_PROBLEM DESCRIPTION_
Look through the data below and return each line where "values" appears.

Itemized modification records
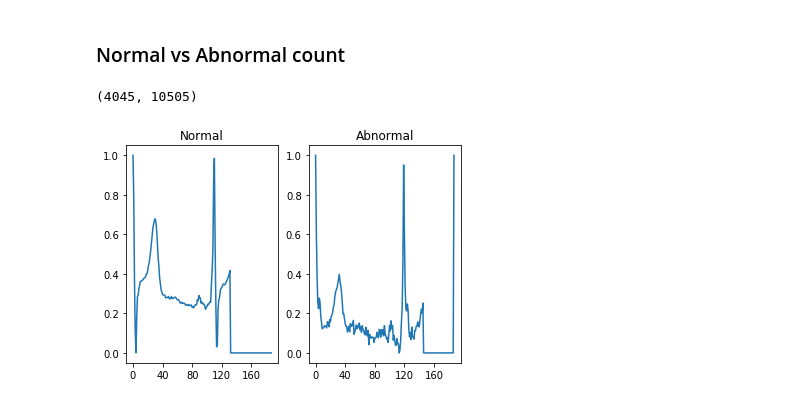
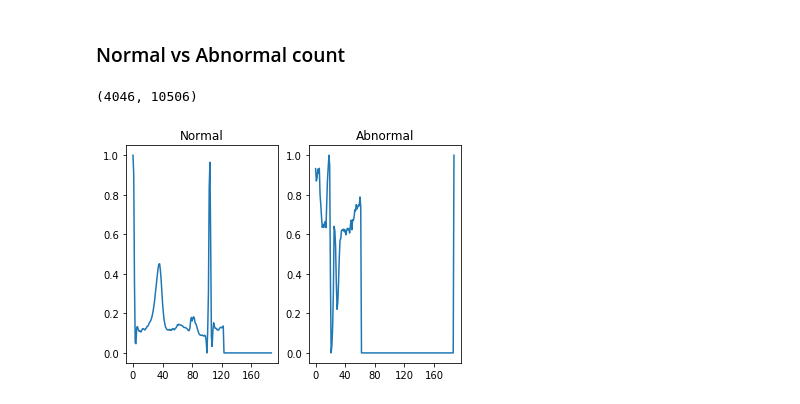
Before and after one commit to CarlosGomes98/ECG-Classification, a Jupyter notebook: task1/Visualization.ipynb, the cells around one changed output. Saved outputs shown, nothing was run; the diff lists cells and outputs as text; code cells hidden in the pictures.

Commit message:
Using reccomended data input

```diff
--- a/task1/Visualization.ipynb
+++ b/task1/Visualization.ipynb
@@ -75,17 +50,30 @@ train_pt_n.describe()
+# %%
+df_1 = pd.read_csv("data/ptbdb_normal.csv", header=None)
+df_2 = pd.read_csv("data/ptbdb_abnormal.csv", header=None)
+df = pd.concat([df_1, df_2])
+
+df_train_pt, df_test_pt = train_test_split(df, test_size=0.2, random_state=1337, stratify=df[187])
+
+
+Y_pt = np.array(df_train_pt[187].values).astype(np.int8)
+X_pt = np.array(df_train_pt[list(range(187))].values)[..., np.newaxis]
+
+Y_test_pt = np.array(df_test_pt[187].values).astype(np.int8)
+X_test_pt = np.array(df_test_pt[list(range(187))].values)[..., np.newaxis]
 # %% [markdown]
 ### Normal vs Abnormal count
 # %%
-train_pt_n.shape[0], train_pt_a.shape[0]
+df_1.shape[0], df_2.shape[0]
 # %% [output]
-(4045, 10505)
+(4046, 10506)
 # %%
 fig,a = plt.subplots(1,2, sharex='col')
 plt.setp(a, xticks=[i*20 for i in range(0, 11, 2)], xticklabels=[i*20 for i in range(0, 11, 2)])
 
-a[0].plot(train_pt_n.iloc[0, :])
+a[0].plot(df_1.iloc[0, :])
 a[0].set_title('Normal')
-a[1].plot(train_pt_a.iloc[0, :])
+a[1].plot(df_2.iloc[0, :])
 a[1].set_title('Abnormal')
 plt.show()
 # %% [output]
-[figure, old version]
+[figure, new version]
```
Also changed, not shown: parts of 9 cells of this notebook.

_EXERCISE RESPONSE_
+Y_pt = np.array(df_train_pt[187].values).astype(np.int8)
+X_pt = np.array(df_train_pt[list(range(187))].values)[..., np.newaxis]
+Y_test_pt = np.array(df_test_pt[187].values).astype(np.int8)
+X_test_pt = np.array(df_test_pt[list(range(187))].values)[..., np.newaxis]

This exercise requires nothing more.